About

Mortar Board is a national honor society recognizing college seniors for their exemplary scholarship, leadership and service.

Our purpose

Mortar Board serves to:

  • Facilitate cooperation among its national union of senior honor societies
  • Contribute to the self-awareness of its members
  • Promote equal opportunities among all peoples
  • Emphasize the advancement of the status of women
  • Support the ideals of the college or university
  • Advance a spirit of scholarship
  • Recognize and encourage leadership
  • Provide service
  • Establish the opportunity for a meaningful exchange of ideas as individuals and as a group

Guiding principles

Mission – Mortar Board, a national honor society that recognizes college seniors for their achievements in scholarship, leadership and service, provides opportunities for continued leadership development, promotes service to colleges and universities and encourages lifelong contributions to the global community. (Adopted July 1994)
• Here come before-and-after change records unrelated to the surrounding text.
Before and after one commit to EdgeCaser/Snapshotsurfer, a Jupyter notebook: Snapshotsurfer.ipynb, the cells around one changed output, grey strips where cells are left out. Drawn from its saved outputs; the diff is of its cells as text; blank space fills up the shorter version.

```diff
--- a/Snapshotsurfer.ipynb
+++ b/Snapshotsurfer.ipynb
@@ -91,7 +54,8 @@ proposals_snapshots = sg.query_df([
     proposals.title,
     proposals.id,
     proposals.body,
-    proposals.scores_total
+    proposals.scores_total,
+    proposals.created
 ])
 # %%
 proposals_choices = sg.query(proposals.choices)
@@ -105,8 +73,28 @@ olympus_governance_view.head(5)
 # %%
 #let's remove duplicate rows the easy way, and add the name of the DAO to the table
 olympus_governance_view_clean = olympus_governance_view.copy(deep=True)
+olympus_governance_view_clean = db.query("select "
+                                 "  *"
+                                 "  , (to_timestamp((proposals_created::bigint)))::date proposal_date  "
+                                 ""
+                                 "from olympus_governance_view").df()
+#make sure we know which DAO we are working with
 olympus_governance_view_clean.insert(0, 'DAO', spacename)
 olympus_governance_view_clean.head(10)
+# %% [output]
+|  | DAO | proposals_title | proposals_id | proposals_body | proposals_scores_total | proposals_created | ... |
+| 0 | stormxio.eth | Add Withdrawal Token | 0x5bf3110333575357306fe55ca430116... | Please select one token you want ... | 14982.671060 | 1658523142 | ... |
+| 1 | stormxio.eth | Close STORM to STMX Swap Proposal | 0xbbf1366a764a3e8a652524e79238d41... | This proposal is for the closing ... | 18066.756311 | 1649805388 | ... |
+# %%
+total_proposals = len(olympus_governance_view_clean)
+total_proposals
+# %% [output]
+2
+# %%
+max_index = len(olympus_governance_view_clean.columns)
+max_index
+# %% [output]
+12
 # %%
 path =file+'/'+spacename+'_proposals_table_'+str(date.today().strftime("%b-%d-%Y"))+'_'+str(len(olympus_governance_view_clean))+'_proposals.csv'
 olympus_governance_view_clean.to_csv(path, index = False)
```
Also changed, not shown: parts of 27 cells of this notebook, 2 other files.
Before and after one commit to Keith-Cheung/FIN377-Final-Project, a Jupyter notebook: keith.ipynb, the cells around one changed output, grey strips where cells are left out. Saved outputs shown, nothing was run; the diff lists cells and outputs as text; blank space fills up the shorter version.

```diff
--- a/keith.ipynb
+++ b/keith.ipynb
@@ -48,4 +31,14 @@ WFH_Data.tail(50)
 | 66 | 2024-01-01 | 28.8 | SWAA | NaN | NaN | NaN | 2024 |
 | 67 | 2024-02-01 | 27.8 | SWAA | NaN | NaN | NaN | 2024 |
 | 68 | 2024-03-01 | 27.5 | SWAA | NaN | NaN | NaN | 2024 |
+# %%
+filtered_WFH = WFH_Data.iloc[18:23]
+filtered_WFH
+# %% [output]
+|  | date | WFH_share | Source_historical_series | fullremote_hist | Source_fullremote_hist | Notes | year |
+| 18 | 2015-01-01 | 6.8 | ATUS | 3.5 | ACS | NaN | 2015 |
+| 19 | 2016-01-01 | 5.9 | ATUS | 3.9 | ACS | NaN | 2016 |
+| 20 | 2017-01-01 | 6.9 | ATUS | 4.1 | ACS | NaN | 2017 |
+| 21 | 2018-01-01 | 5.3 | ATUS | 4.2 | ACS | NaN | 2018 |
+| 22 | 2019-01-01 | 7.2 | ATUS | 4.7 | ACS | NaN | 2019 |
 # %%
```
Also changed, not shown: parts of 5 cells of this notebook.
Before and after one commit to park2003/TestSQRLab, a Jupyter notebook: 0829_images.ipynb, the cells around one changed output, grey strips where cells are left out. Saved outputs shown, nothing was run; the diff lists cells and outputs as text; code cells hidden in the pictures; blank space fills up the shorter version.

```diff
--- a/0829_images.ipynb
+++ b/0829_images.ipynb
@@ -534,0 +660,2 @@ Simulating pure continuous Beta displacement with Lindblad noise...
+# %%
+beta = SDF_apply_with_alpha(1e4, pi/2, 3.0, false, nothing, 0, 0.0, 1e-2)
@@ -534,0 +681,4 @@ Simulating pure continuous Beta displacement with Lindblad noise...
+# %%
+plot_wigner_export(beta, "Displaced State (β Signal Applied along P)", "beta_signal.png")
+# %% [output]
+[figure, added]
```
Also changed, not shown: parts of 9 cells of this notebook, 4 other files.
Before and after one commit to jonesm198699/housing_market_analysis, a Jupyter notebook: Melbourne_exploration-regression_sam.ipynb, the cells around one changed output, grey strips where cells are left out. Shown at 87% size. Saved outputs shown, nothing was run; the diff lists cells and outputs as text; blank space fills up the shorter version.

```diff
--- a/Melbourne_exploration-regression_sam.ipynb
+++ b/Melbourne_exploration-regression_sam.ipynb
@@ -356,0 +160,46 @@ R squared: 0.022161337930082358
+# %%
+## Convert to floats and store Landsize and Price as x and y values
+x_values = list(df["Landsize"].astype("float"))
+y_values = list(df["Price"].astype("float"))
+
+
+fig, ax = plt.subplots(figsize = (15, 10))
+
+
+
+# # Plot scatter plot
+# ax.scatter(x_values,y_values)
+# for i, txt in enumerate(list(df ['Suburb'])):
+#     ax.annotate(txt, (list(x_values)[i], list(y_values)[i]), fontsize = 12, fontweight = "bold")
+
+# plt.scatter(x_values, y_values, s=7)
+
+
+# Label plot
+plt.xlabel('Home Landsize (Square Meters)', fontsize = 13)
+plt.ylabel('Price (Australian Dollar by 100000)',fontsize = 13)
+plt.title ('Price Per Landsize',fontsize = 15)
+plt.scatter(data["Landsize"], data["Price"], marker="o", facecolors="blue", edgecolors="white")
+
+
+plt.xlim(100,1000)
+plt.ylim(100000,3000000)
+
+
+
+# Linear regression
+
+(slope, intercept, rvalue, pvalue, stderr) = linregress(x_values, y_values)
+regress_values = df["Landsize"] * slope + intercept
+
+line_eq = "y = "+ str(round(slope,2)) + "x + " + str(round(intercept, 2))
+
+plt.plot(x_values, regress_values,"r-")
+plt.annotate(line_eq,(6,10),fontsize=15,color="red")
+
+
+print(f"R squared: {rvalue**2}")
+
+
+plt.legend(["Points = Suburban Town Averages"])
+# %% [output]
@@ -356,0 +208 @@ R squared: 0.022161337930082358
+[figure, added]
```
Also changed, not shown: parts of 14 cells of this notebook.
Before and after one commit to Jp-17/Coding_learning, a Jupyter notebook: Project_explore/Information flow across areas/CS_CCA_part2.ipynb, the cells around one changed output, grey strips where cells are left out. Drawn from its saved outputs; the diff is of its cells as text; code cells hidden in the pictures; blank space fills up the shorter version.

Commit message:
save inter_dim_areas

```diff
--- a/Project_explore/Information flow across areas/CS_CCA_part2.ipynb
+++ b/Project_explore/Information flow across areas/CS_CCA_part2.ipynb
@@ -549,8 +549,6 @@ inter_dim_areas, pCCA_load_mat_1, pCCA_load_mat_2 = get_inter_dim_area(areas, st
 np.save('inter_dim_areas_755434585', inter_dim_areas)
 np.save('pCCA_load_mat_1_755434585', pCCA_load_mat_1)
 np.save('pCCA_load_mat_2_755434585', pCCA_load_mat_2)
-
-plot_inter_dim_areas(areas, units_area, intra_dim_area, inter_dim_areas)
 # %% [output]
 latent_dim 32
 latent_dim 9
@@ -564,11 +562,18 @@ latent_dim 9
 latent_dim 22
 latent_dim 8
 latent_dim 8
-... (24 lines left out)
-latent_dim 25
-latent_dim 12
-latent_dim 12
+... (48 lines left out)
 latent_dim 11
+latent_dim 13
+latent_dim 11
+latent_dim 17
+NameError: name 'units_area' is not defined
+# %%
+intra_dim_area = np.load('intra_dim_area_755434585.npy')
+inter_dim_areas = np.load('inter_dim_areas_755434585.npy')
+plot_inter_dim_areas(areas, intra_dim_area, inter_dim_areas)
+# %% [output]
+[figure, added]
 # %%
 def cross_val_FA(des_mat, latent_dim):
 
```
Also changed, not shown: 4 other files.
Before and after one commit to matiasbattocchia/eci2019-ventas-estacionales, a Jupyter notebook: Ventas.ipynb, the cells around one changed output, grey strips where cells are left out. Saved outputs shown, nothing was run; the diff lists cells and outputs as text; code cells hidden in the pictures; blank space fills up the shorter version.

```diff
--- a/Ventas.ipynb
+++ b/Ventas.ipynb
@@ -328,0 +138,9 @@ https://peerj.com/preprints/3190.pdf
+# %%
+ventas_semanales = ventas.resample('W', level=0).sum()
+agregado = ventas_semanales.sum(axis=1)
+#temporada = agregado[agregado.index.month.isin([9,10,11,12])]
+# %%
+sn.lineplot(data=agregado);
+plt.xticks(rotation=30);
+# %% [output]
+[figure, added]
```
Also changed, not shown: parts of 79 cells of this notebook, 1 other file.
Motto – Pi Sigma Alpha, letters that correspond to three Greek words representing the Ideals of Mortar Board: scholarship, service and leadership.

Symbol – A mortarboard, an ancient symbol of honor and distinction, represents the organization. Many early scholars adopted the clerical or monastic robes as a symbol, illustrating their devotion to learning.

Colors – Gold (representing achievement) and silver (symbolizing opportunity).

Leading the way for success since 1918

Active collegiate chapters
States represented
Years of scholarship, leadership and service

Mortar Board: A Century of Scholars, Chosen for Leadership, United to Serve

Mortar Board National College Senior Honor Society has a unique place in the history of higher education and, indeed, in the history of the United States. In preparation for its centennial, volunteers poured over 50,000 photos, memos and files to prepare its first-ever history compilation. The result is a beautifully accurate, sometimes humorous and always enlightening portrayal of college life in the United States over the last 100 years.